Let me state in a few words how the need made itself pressing.
It was, as life goes, a tolerably dark hour. I was on the borderland between young manhood and early middle age. For some years, I had been losing my sight, on top of which came one of those troubles with the thyroid gland, which medical science still finds obscure. For reasons which I need not go into, I was spending an autumn at Versailles in France, unoccupied and alone.

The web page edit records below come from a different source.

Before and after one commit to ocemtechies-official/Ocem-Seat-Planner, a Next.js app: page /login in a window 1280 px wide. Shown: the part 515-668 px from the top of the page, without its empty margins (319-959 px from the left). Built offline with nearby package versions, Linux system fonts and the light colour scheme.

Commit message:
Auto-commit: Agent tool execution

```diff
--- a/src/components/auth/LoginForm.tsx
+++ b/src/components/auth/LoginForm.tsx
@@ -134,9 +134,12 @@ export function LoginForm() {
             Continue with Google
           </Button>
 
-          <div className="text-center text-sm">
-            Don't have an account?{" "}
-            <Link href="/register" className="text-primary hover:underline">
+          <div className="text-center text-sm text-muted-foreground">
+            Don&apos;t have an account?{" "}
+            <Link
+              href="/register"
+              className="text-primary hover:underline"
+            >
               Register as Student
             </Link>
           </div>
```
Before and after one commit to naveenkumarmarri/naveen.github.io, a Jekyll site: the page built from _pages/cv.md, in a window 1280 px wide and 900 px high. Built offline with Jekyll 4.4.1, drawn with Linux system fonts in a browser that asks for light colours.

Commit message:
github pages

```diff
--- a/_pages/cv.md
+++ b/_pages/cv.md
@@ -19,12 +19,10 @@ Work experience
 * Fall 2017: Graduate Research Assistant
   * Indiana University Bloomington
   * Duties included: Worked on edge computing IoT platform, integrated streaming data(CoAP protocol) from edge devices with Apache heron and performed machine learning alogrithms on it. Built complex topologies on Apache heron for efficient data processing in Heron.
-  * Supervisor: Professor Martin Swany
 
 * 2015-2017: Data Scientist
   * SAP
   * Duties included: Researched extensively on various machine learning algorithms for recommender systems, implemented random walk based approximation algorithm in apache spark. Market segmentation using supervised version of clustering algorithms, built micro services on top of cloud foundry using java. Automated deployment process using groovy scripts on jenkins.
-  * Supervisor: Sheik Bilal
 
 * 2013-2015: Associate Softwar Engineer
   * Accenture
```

If you know Versailles, you know that it combines all that civilization has to offer of beauty, magnificence, and mournfulness. A day’s visit from Paris will give you an inkling of this, but only an inkling. To get it all, you must live there, to be interpenetrated by its glory of decay. It is always the autumn of the spirit at Versailles, even in summer, even in spring; but in the autumn of the year, the autumnal emotion of the soul is poignant beyond expression. Sad gardens stretch into sad parks; sad parks into storied and haunting forests. Long avenues lead to forgotten châteaux mellowing into ruin. Ghostly white statues astonish you far in the depths of woods where the wild things are now the most frequent visitors. A Temple of Love—pillared, Corinthian, lovely—lost in a glade to which lovers have probably not come in a hundred years—will remind you that there were once happy people where now the friendliest sound is that of the wood-chopper’s axe or the horn of some faraway hunt. All the old tales of passion, ambition, feud, hatred, violence, lust, and intrigue are softened here to an aching sense of pity. At night, you will hear the castle clock, which is said never once to have failed to strike the hour since Louis the Fourteenth put it in its place, tolling away your life as it has tolled away epochs.
Amid these surroundings, a man ill, lonely, and threatened with blindness, can easily feel what I may call the spiritual challenge of the ages. He must either be strong and rule, or he must be weak and go down. He must get the dominion over circumstance, or circumstance must get the dominion over him. To be merely knocked about by fate and submit to it, even in the case of seemingly inevitable physical infirmity, began to strike me as unworthy of a man.
It is one thing, however, to feel the impulse to get up and do something, and another to see what you can get up and do. For a time, the spectre of fear had me in its power. The physical facts couldn’t be denied, and beyond the physical facts, I could discern nothing. It was conceivable that one might react against a mental condition; but to react against a mysterious malady coupled with possibly approaching blindness was hardly to be thought of. When one added one’s incapacity to work and earn a living, with all that implies, it seemed as if it would take the faith that moves mountains to throw off the weight oppressing me. It is true that to move mountains, you only need faith as a grain of mustard seed, but as far as one can judge not many of us have that much.
It was then that my mind went back all of a sudden to the kernel planted so many years before, in my island home, in the Gulf of St. Lawrence. If I become prolix over this, it is only that I want to show, how often it happens to parents, teachers, and others who deal with children, to throw out a thought that after lying dormant for years will become a factor in the life. Had it not been for the few words spoken then I should not, as far as I can see, now have such mastery over self as I have since attained—not very much—but I should not be writing these lines.